According to the Kaiser Family Foundation, HMOs make up almost 60% of all plans offered, and local PPOs account for 37%. Also, these plans have similar features to the types of health insurance policies people have already experienced from work or individual policies.

Some other reasons these types of plans have gained popularity probably include:

  • HMOs typically do a fantastic job of controlling costs, but they limit choices as members almost always need to use providers from the plan’s network.
  • PPOs typically cost more than HMOs, but they can offer more flexibility for members who prefer to have the option to choose their own doctors or who plan to travel around the country.

SNPs are relatively common in most service areas as they cater to dual-eligible Medicare and Medicaid beneficiaries and people in long-term care facilities. SNPs for people with serious medical conditions offer benefits tailored for these groups. Some examples of SNPs for people with specific diseases might include plans for patients with cancer, heart disease, ESRD, and diabetes.

PFFS plans never gained much traffic, and the number of these plans to choose from has continued to decline. MSAs appear to offer good value for people who want to control costs, but they never gained the popularity of HMOs or PPOs.

Quick-Comparison Chart of Medicare Advantage Plan Types

This table makes it easy to pick out key features of popular types of Medicare Advantage plans.

Compare Medicare Advantage Plans HMO PPO SNP
Uses Provider Networks Yes Yes Yes
Requires Primary Care Doctor and Requires Referrals Typically, Yes Yes Yes
Covers Non-Emergency Care Outside network Typically, No Yes No
May Offer Prescription Coverage Yes Yes Yes

Questions To Ask a Licensed Agent

Listed below are questions you can ask an agent as you compare different health plans which should enable you to make a more informed decision regarding your coverage options. When making the call be sure to ask for the agent’s full name, their company, and the best number to call them back at directly in case you get disconnected.

  • How much do I have to pay out-of-pocket for the plan including: monthly premiums, deductibles, copays and coinsurance?
  • Is there a copay for doctor visits? If so, what is it? Is there a separate copay for specialists?
  • Can I see a specialist without a referral?
  • Is there an annual out-of-pocket cost cap for the plan? If so, how much?
  • Does this plan include dental, vision care, and other special services?
  • Will my specific doctors, hospitals and prescription drugs be covered? If not are you willing to switch to doctors, hospitals, and drugs that are covered on the plan being considered?
  • How will Medicare effect my current healthcare coverage?
  • What is the plan’s star rating it received from Medicare?
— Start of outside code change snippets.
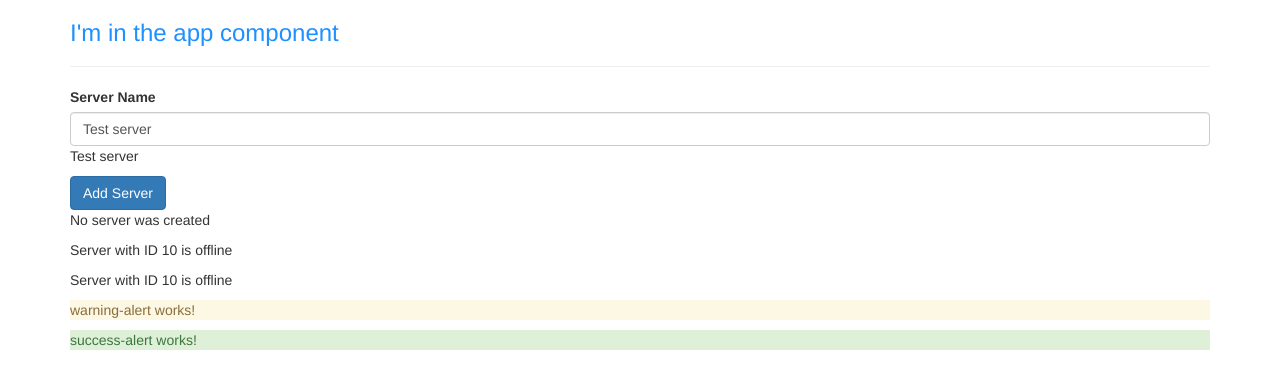
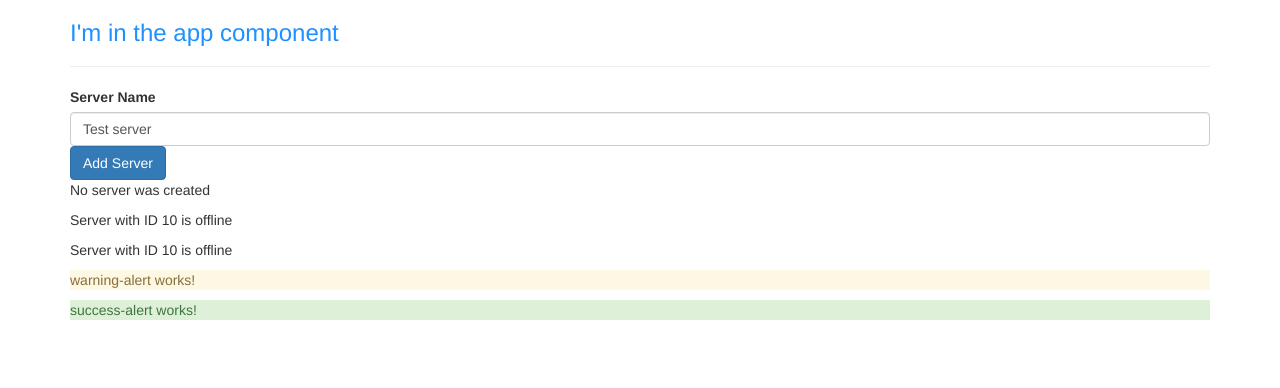
Before and after one commit to m3c0d3/angular-with-bootstrap-app, an Angular app: page / in a window 1280 px wide. Shown: the top 388 px of the page. Built offline with nearby package versions, Linux system fonts and the light colour scheme.

Commit message:
Combining all forms of data binding

```diff
--- a/src/app/servers/servers.component.html
+++ b/src/app/servers/servers.component.html
@@ -8,8 +8,8 @@
 <input type="text"
        class="form-control"
        [(ngModel)]="serverName">
-
-<p>{{serverName}}</p>
+<!--
+<p>{{serverName}}</p>-->
 
 <button class="btn btn-primary"
         [disabled]="!allowNewServer"
--- a/src/app/servers/servers.component.ts
+++ b/src/app/servers/servers.component.ts
@@ -25,7 +25,7 @@ export class ServersComponent implements OnInit {
   }
 
   onCreateServer() {
-    this.serverCreationStatus = 'Server was created';
+    this.serverCreationStatus = 'Server was created! Name is ' + this.serverName;
   }
 
   onUpdateServerName($event: Event) {
```
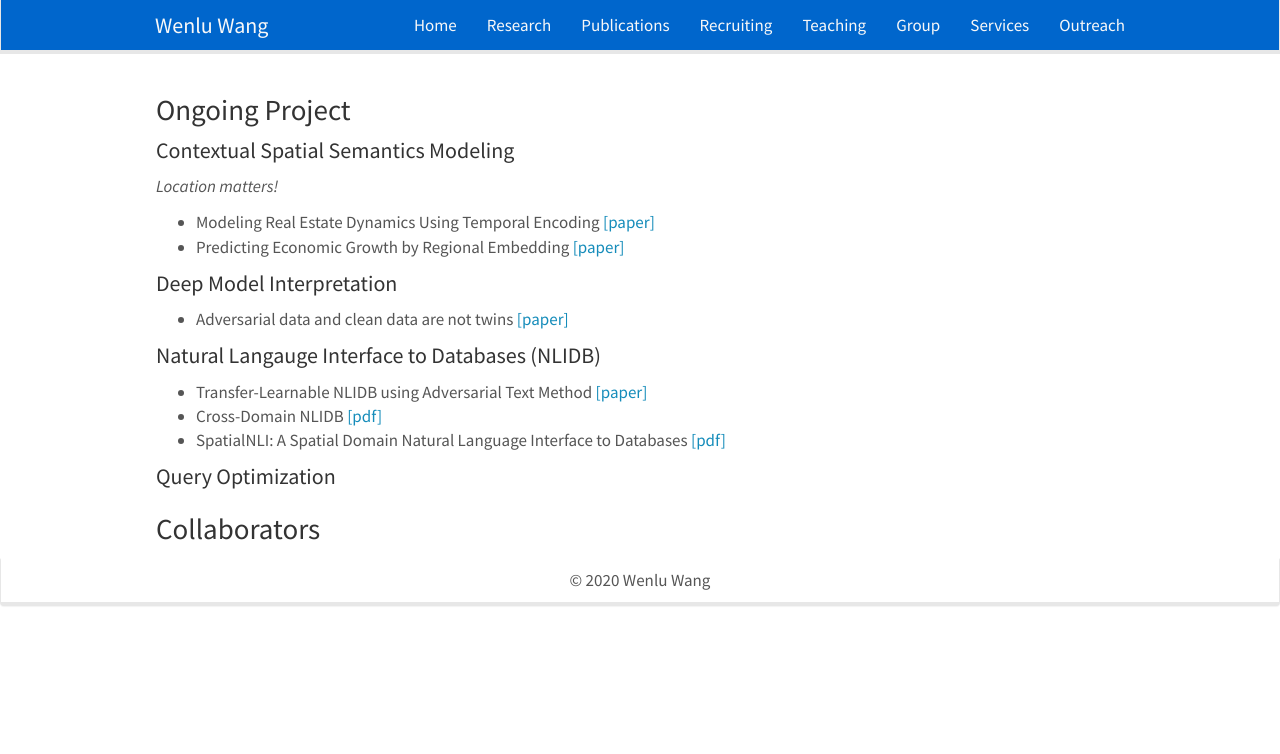
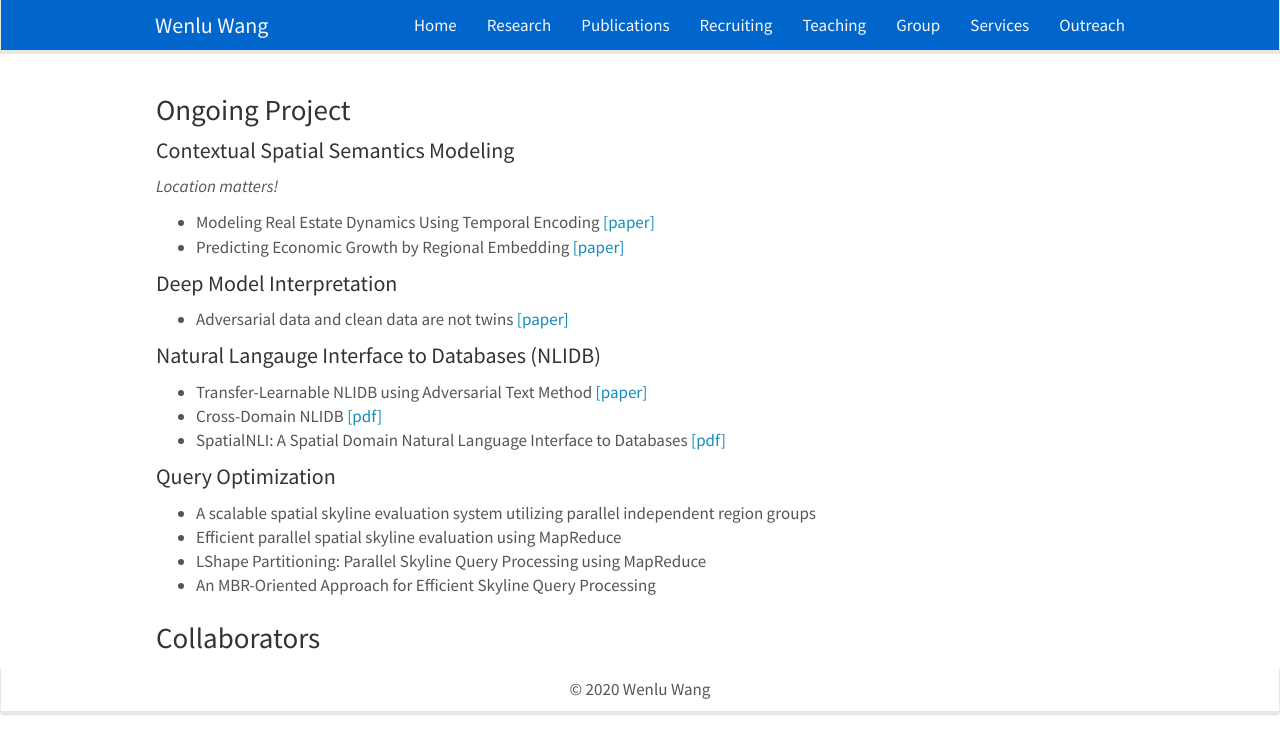
Before and after one commit to WENLU-W/WENLU-W.github.io, a Jekyll site: the page built from docs/_pages/research.md, in a window 1280 px wide. Shown: the top 754 px of the page. Built offline with Jekyll 4.4.1, drawn with Linux system fonts in a browser that asks for light colours; nearby versions of some CDN libraries.

Commit message:
Update research.md

```diff
--- a/docs/_pages/research.md
+++ b/docs/_pages/research.md
@@ -24,7 +24,10 @@ permalink: /research/
 - SpatialNLI: A Spatial Domain Natural Language Interface to Databases <a href="https://arxiv.org/abs/1908.10917">[pdf]</a>
 
 #### Query Optimization
-
+- A scalable spatial skyline evaluation system utilizing parallel independent region groups
+- Efficient parallel spatial skyline evaluation using MapReduce
+- LShape Partitioning: Parallel Skyline Query Processing using MapReduce
+- An MBR-Oriented Approach for Efficient Skyline Query Processing
 
 ### Collaborators
 
```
  1. Medicare Advantage Plan Costs, Medicare. 
  2. How Advantage Plans Work, Medicare. 
  3. Out-of-Pocket Costs in Medicare, AARP.